The milk is collected after milking and coagulated before it has cooled, around 27 to 33C (80-91°F), with natural rennet from goat kids. The coagulation usually takes about 45 minutes, after which the curd is cut into small grains to facilitate the drainage of the whey. The curd is then put into moulds and pressed and then left to drain. After this the cheeses are salted on the exterior with dry sea salt collected on the island. Some cheese is sold as fresh and some is smoked. The smoking is carried out using local materials such as almond shells, dried cactus or canarian pine. Following the smoking the cheeses are left to mature in local caves or air-conditioned rooms standing on plastic mesh which imparts a pattern on the rind. The cheeses are turned regularly and the rinds are rubbed with olive oil or gofio to protect them.[1]


The flavour is clean and characteristic of goat milk and a natural coagulation with a slight acidity and slight saltiness The smoked cheese has a very slight smoky taste.[1]


In fresh cheese it is soft and shiny white. In more mature cheese it is firm but elastic and of an ivory-white to pale cream colour. The cheese cuts cleanly but very small cavities evenly spread through the cheese may be visible.[1]


The rind on fresh cheese is very thin. On mature cheese it is of medium thickness and the whole of the flat faces are usually marked with a grid of small squares. The colour can vary from a pale beige-cream to light or medium brown, depending on the maturity and smoking method. [1]


Palmero cheese is eaten thinly sliced and unprepared or it may be grilled and eaten with the local mojo sauce. [3]

See also[edit]
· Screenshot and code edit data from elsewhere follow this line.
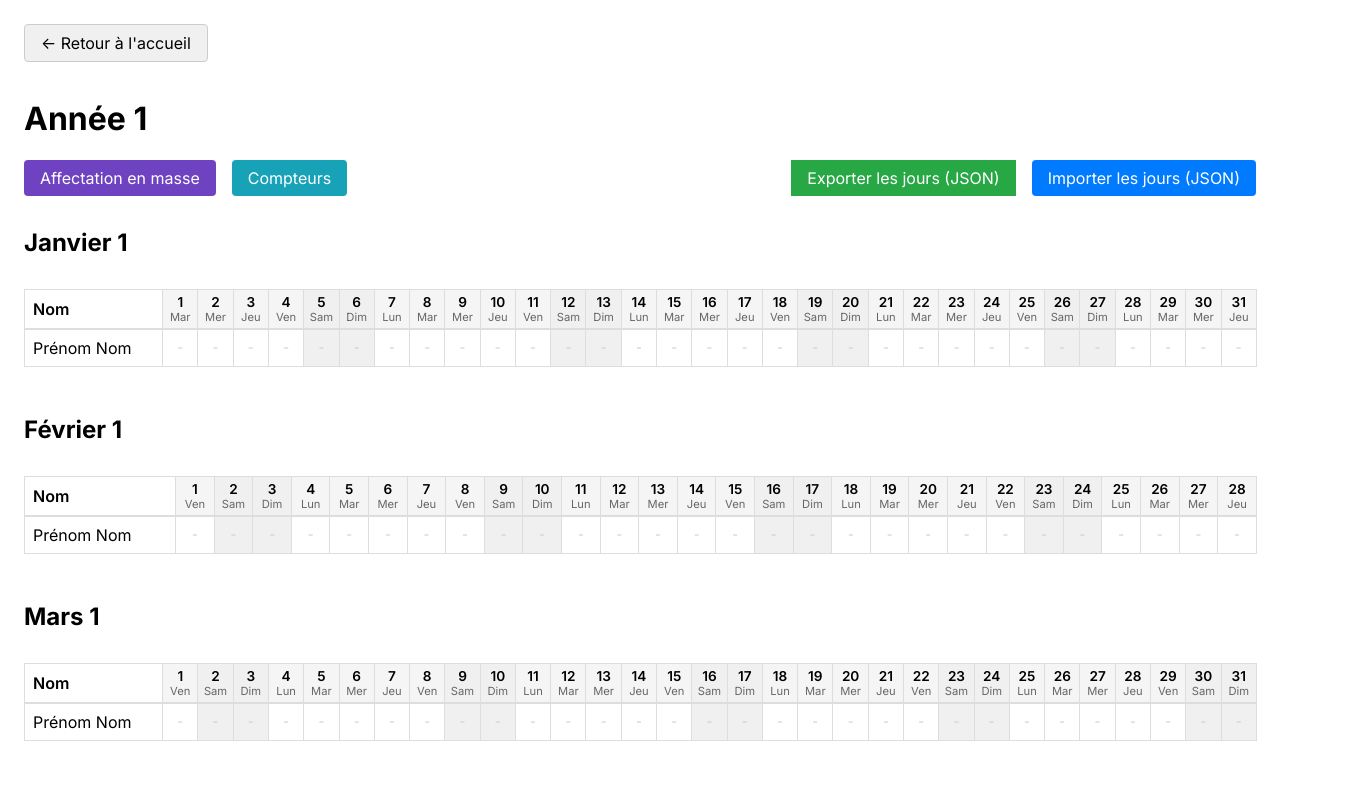
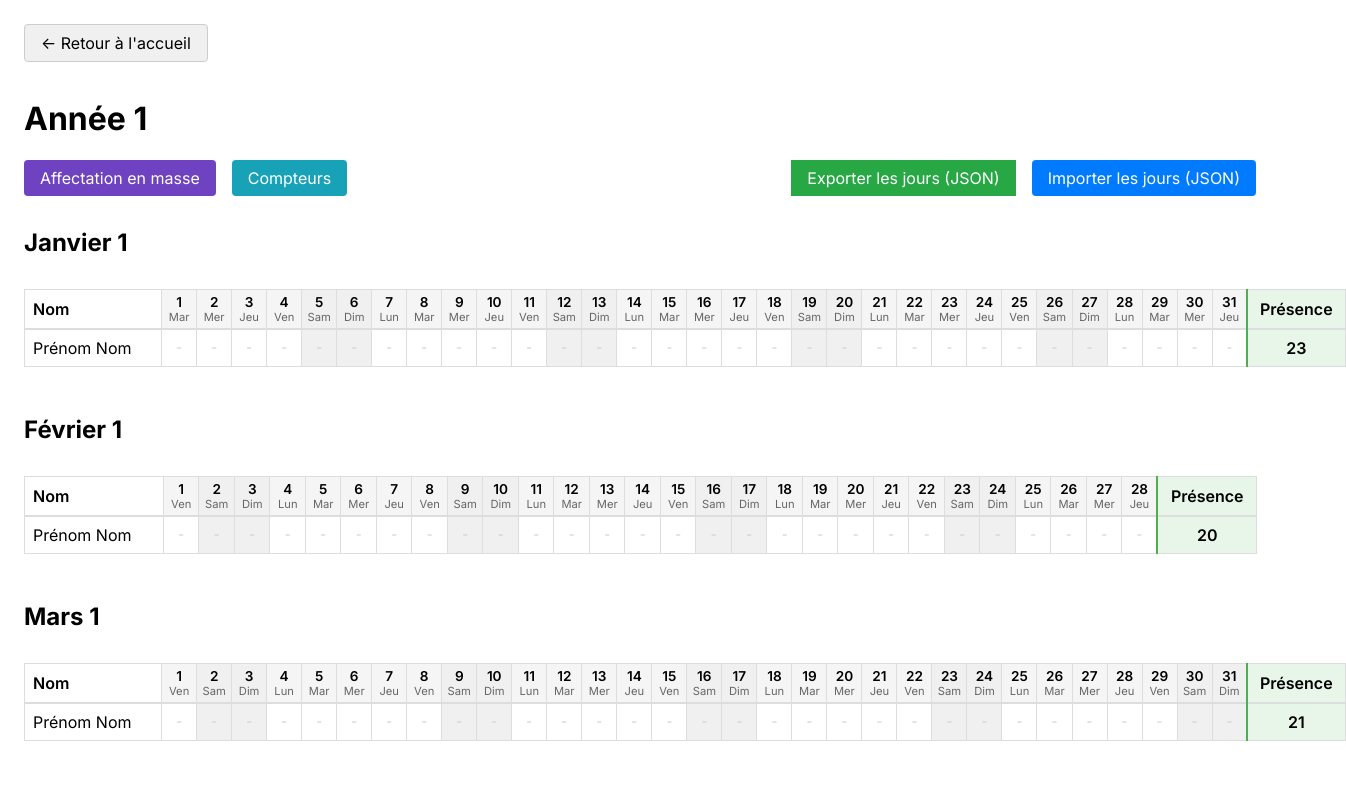
Before and after one commit to mathieupouvreau/suivi-temps, a Vue app: page /#/annee/1 in a window 1280 px wide. Shown: the top 791 px of the page, 1346 px wide, since content can reach past the window. Built offline with nearby package versions, Linux system fonts and the light colour scheme.

Commit message:
compteur de mois, bug suppression année

```diff
--- a/src/assets/styles.css
+++ b/src/assets/styles.css
@@ -108,6 +108,16 @@ button {
   text-align: center;
   padding: 0.25rem;
   box-sizing: border-box;
+}
+
+.presence-colonne {
+  width: 5rem;
+  min-width: 5rem;
+  max-width: 5rem;
+  text-align: center;
+  font-weight: 600;
+  background-color: #e8f5e9;
+  border-left: 0.125rem solid #4caf50 !important;
 }
 
 .jour-colonne {
--- a/src/stores/annees.js
+++ b/src/stores/annees.js
@@ -1,5 +1,6 @@
 import { ref, watch } from 'vue'
 import { defineStore } from 'pinia'
+import { useJoursStore } from './jours'
 
 export const useAnneesStore = defineStore('annees', () => {
   // Charger depuis localStorage ou utiliser les valeurs par défaut
@@ -23,6 +24,9 @@ export const useAnneesStore = defineStore('annees', () => {
 
   function supprimerAnnee(annee) {
     annees.value = annees.value.filter(a => a !== annee)
+    // Supprimer aussi tous les jours de cette année du localStorage
+    const joursStore = useJoursStore()
+    joursStore.supprimerJoursAnnee(annee)
   }
 
   return { annees, ajouterAnnee, supprimerAnnee }
--- a/src/stores/jours.js
+++ b/src/stores/jours.js
@@ -45,11 +45,19 @@ export const useJoursStore = defineStore('jours', () => {
     return jours.value[annee]?.[personneId]?.[moisIndex] || {}
   }
 
+  // Supprimer tous les jours d'une année
+  function supprimerJoursAnnee(annee) {
+    if (jours.value[annee]) {
+      delete jours.value[annee]
+    }
+  }
+
   return {
     jours,
     getTypeJour,
     setTypeJour,
     clearTypeJour,
-    getJoursMois
+    getJoursMois,
+    supprimerJoursAnnee
   }
 })
--- a/src/views/AnneeView.vue
+++ b/src/views/AnneeView.vue
@@ -169,6 +169,34 @@ const compteurs = computed(() => {
   return result
 })
 
+// Calculer le nombre de jours de présence par mois pour une personne
+const getPresenceMois = (personneId, moisIndex) => {
+  let presence = 0
+  const nbJours = getJoursDansMois(moisIndex)
+
+  for (let jour = 1; jour <= nbJours; jour++) {
+    const typeId = joursStore.getTypeJour(annee.value, personneId, moisIndex, jour)
+    if (typeId) {
+      // Les types contenant "1/2" comptent pour 0.5 jour de présence (l'autre moitié étant travaillée)
+      if (typeId.includes('1/2') && !isWeekend(moisIndex, jour)) {
+        presence += 0.5
+      }
+    } else {
+      // Compter les jours sans type qui ne sont pas des weekends
+      if (!isWeekend(moisIndex, jour)) {
+        presence++
+      }
+    }
+  }
+
+  return presence
+}
+
+// Formater le nombre de jours de présence
+const formatPresence = (value) => {
+  return value % 1 === 0 ? value : value.toFixed(1)
+}
+
 </script>
 
 <template>
@@ -202,6 +230,7 @@ const compteurs = computed(() => {
               <div>{{ jour }}</div>
               <div class="nom-jour">{{ getNomJour(moisIndex, jour) }}</div>
             </th>
+            <th class="presence-colonne">Présence</th>
           </tr>
         </thead>
         <tbody>
@@ -218,6 +247,7 @@ const compteurs = computed(() => {
                 @change="(typeId) => handleTypeChange(personne.id, moisIndex, jour, typeId)"
               />
             </td>
+            <td class="presence-colonne">{{ formatPresence(getPresenceMois(personne.id, moisIndex)) }}</td>
           </tr>
         </tbody>
       </table>
```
  1. ^ a b c d e "Queso Palmero o Queso de la Palma" (in Spanish). Ministerio de Medio Ambiente y Medio Rural y Marino. Retrieved 2009-04-14. 
  2. ^ "Queso Palmero" (in Spanish). 2008-08-02. Retrieved 2012-12-07. 
  3. ^ "Cheese". Patronato de Turismo, Cabildo de La Palma. Archived from the original on 2007-10-12. Retrieved 2007-10-12.